According to American Farm Bureau Federation economists, turkey and egg costs have skyrocketed thanks to the impacts of the bird flu and inflation. This September, retail prices for fresh, boneless, skinless turkey breast reached a record high of $6.70 per pound – 112 percent higher than the same time last year when prices were $3.16 per pound.
The previous record high price was $5.88 per pound in November 2015, during the 2015 highly pathogenic avian influenza (HPAI) outbreak. The first outbreak of HPAI in a commercial or backyard flock since 2015 occurred in February of this year in a commercial turkey meat bird operation in Indiana, largely impacting price hikes for 2022.
Since the initial HPAI outbreak, the disease has spread to 33 states affecting commercial producers. According to the USDA’s September 2022 Livestock, Dairy, and Poultry Outlook, August 2022’s turkey production was 16 percent below July and 9.4 percent below the same time in 2021. Turkeys raised in the United States are forecasted to be down 2 percent from last year.
In addition, processing weights have been below historic levels. HPAI outbreaks have incentivized producers to market younger birds. The average weight of a mature turkey in September was 7 percent below the average weight last year.
Inflation is also adding to the price hikes. All retail food prices were 11.4 percent higher in August compared to the same time last year. Despite the higher prices, there should be enough turkeys available for the Thanksgiving demand.

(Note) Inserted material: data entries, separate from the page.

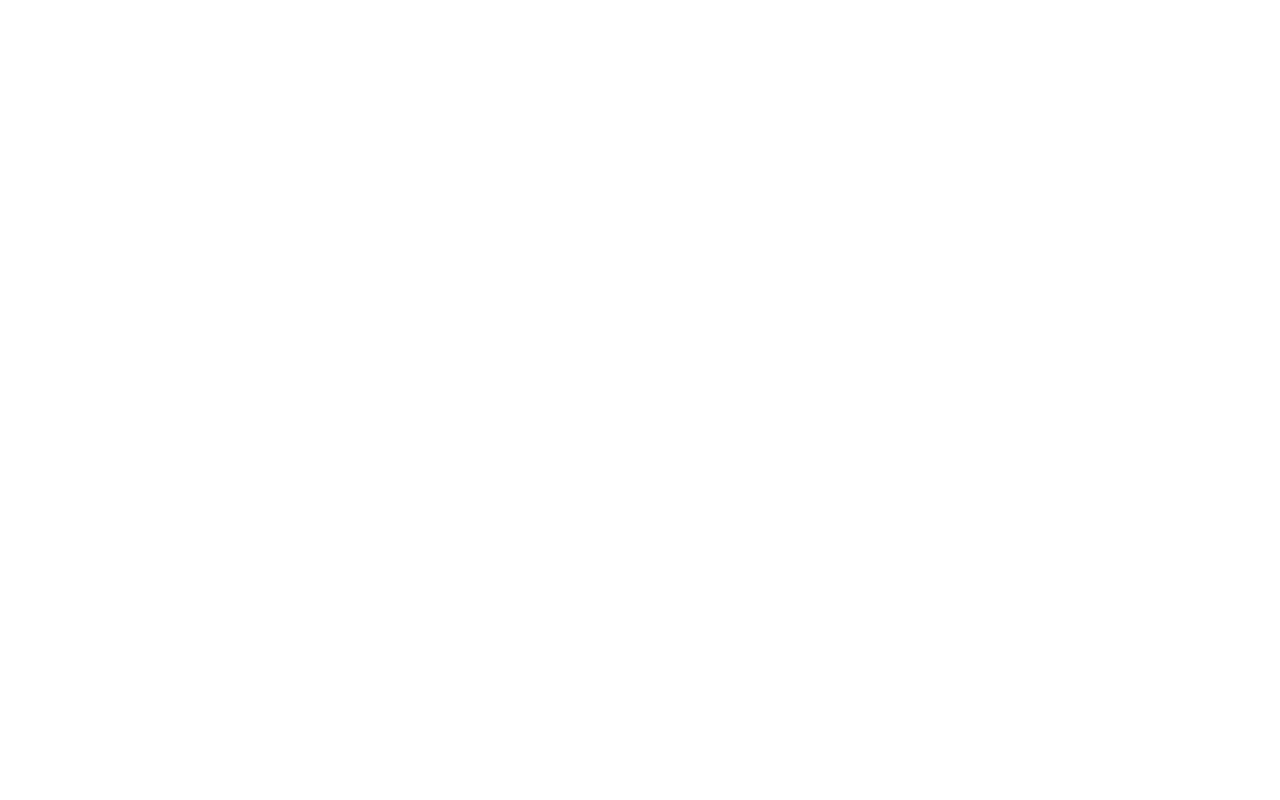
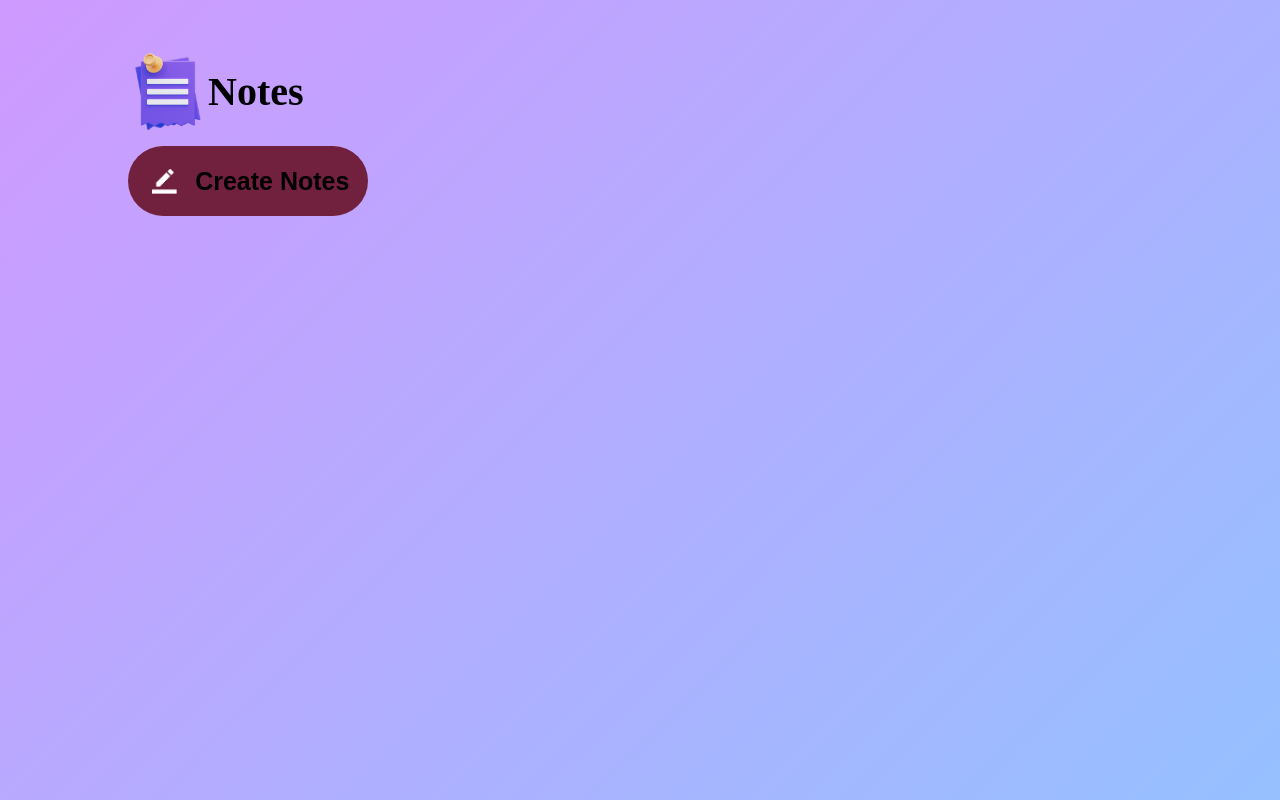
Before and after one commit to HimanshuSingh9532/Notes-App, a plain HTML site: page index.html in a window 1280 px wide. Drawn offline with Linux system fonts and the light colour scheme.

Commit message:
HTML PART COMPLETED

```diff
--- a/index.html
+++ b/index.html
@@ -1,12 +1,29 @@
 <!DOCTYPE html>
 <html lang="en">
-<head>
-    <meta charset="UTF-8">
-    <meta name="viewport" content="width=device-width, initial-scale=1.0">
-    <title>Document</title>
-    <link rel="stylesheet" href="style.css">
-</head>
-<body>
+  <head>
+    <meta charset="UTF-8" />
+    <meta name="viewport" content="width=device-width, initial-scale=1.0" />
+    <title>NOTES_APP</title>
+    <link rel="stylesheet" href="style.css" />
+  </head>
+  <body>
+    <div class="container">
+      <h1> <img src="./notes-app-img/images/notes.png " alt="image-missing">Notes</h1>
+      <button><img src="./notes-app-img/images/edit.png " alt="image-missing">Create Notes</button>
+
+
+
+
+
+
+    </div>
+
+
+
+
+
+
+
     <script src="index.js"></script>
-</body>
+  </body>
 </html>
--- a/index.js
+++ b/index.js
@@ -0,0 +1 @@
+//alert("hi");
--- a/style.css
+++ b/style.css
@@ -0,0 +1,42 @@
+* {
+  margin: 0;
+  padding: 0;
+  box-sizing: border-box;
+}
+
+.container {
+  width: 100%;
+  min-height: 100vh;
+  background: linear-gradient(135deg, #cf9aff, #95c0ff);
+  padding-top: 4%;
+  padding-left: 10%;
+}
+.container h1 {
+  display: flex;
+  align-items: center;
+  font-size: 40px;
+  font-weight: 600;
+}
+.container h1 img {
+  width: 80px;
+}
+.container button {
+  margin-top: 15px;
+  padding: 5px;
+  display: flex;
+  align-items: center;
+  justify-content: space-evenly;
+  background: #71203e;
+  font-size: 25px;
+  font-weight: bolder;
+  width: 240px;
+  height: 70px;
+  border: none;
+  outline: none;
+  border-radius: 50px;
+  cursor: pointer;
+}
+.container button img {
+  width: 35px;
+  padding: 5px;
+}
```
Also changed, not shown: notes-app-img/images/delete.png (added), notes-app-img/images/edit.png (added), notes-app-img/images/notes.png (added).
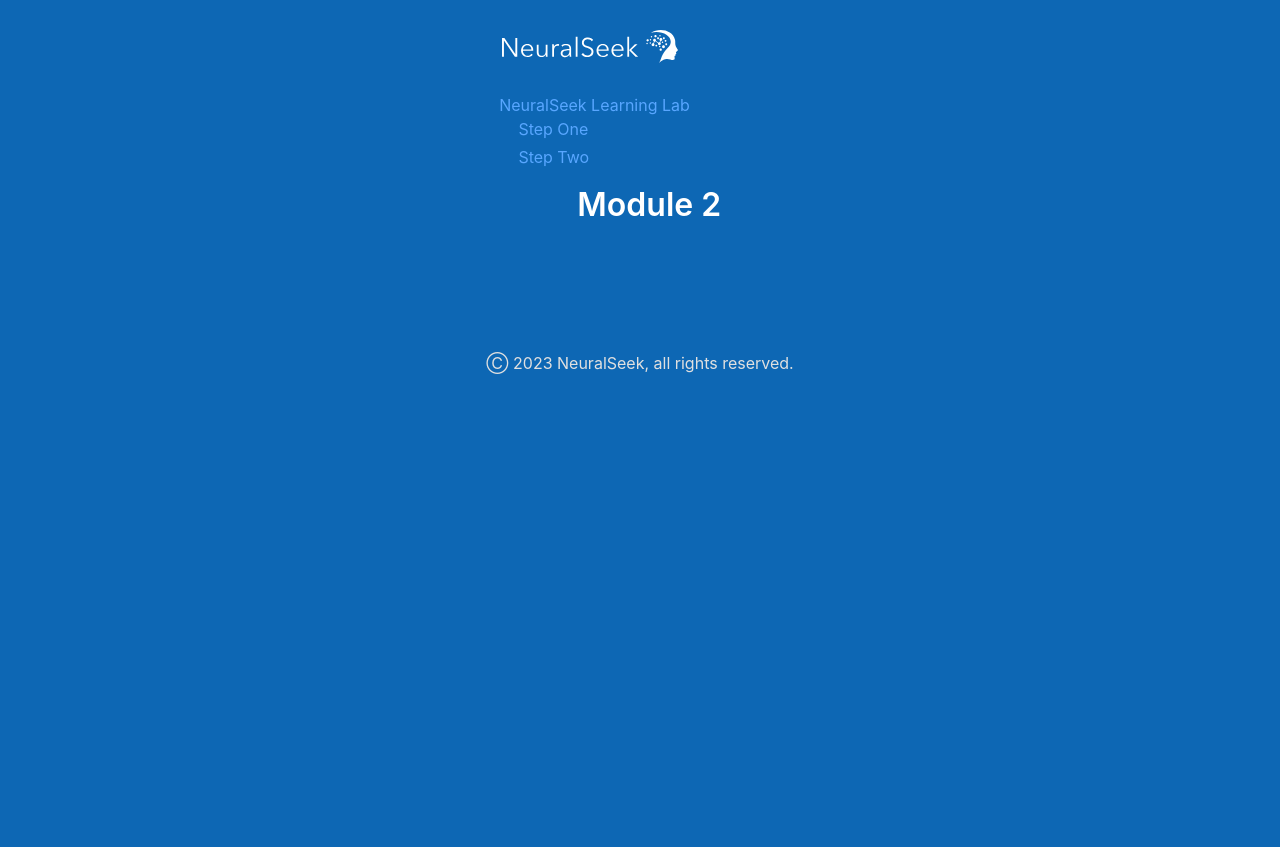
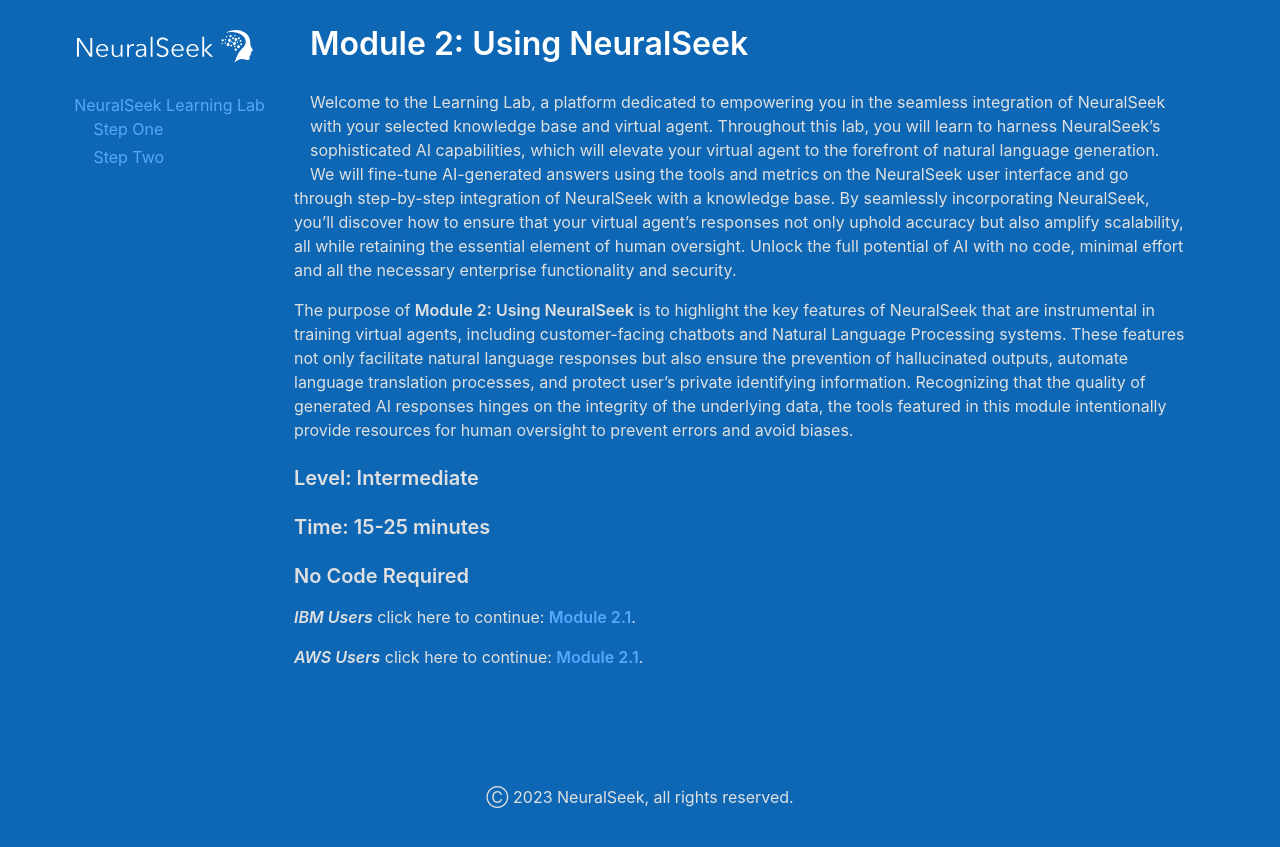
Before and after one commit to CerebralBlue/neuralseek-learninglab-web, a Jekyll site: the page built from docs/module2/module2.md, in a window 1280 px wide. Shown: the top 847 px of the page. Built offline with Jekyll 4.4.1, drawn with Linux system fonts in a browser that asks for light colours.

Commit message:
Update module2.md added description

```diff
--- a/docs/module2/module2.md
+++ b/docs/module2/module2.md
@@ -6,4 +6,16 @@
 render_with_liquid: false
 ---
 
-# Module 2
+# Module 2: Using NeuralSeek
+
+Welcome to the Learning Lab, a platform dedicated to empowering you in the seamless integration of NeuralSeek with your selected knowledge base and virtual agent. Throughout this lab, you will learn to harness NeuralSeek's sophisticated AI capabilities, which will elevate your virtual agent to the forefront of natural language generation. We will fine-tune AI-generated answers using the tools and metrics on the NeuralSeek user interface and go through step-by-step integration of NeuralSeek with a knowledge base. By seamlessly incorporating NeuralSeek, you'll discover how to ensure that your virtual agent's responses not only uphold accuracy but also amplify scalability, all while retaining the essential element of human oversight. Unlock the full potential of AI with no code, minimal effort and all the necessary enterprise functionality and security.
+
+The purpose of **Module 2: Using NeuralSeek**  is to highlight the key features of NeuralSeek that are instrumental in training virtual agents, including customer-facing chatbots and Natural Language Processing systems. These features not only facilitate natural language responses but also ensure the prevention of hallucinated outputs, automate language translation processes, and protect user's private identifying information. Recognizing that the quality of generated AI responses hinges on the integrity of the underlying data, the tools featured in this module intentionally provide resources for human oversight to prevent errors and avoid biases.
+
+### Level: Intermediate
+### Time: 15-25 minutes
+### No Code Required
+
+**_IBM Users_** click here to continue: **[Module 2.1]({{site.baseurl}}{% link module2/module2.1/module2.1.md %})**.
+
+**_AWS Users_** click here to continue: **[Module 2.1]({{site.baseurl}}{% link module2/module2.1/module2.1.md %})**.
```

“All of us are feeling the pain of higher prices at the grocery store,” said AFBF President Zippy Duvall. “HPAI outbreaks in the spring and an uptick in cases in the fall are taking a toll, but farmers remain dedicated to ensuring America’s food supply remains strong.”
It is important to understand that farmers aren’t profiting from record-high retail prices. High supply costs from feed, fuel, fertilizer, and labor make raising turkeys even more expensive. USDA’s most recent Farm Sector Income Forecast predicts record high total production costs, increasing by 17.8 percent from 2021 to $437.4 billion in 2022.
While egg prices have come down from record highs in July, the average price for a dozen grade A eggs is $2.34, 27 percent higher than the same time in 2021, and 44 percent above the five-year average of $1.29.
Despite higher prices and tighter supplies, demand has remained strong and is forecast to increase. The September USDA World Agricultural Supply and Demand Estimates report estimated demand in 2023 for turkey to be 7.7 percent greater than the 2022 demand.
HPAI has had a significant impact on the supply of turkey available in the United States in 2022. The good news is fall HPAI detections are well below spring numbers. While there should be enough turkeys to go around for Thanksgiving, pressure will keep prices high with supplies forecasted lower and demand forecasted higher for 2023.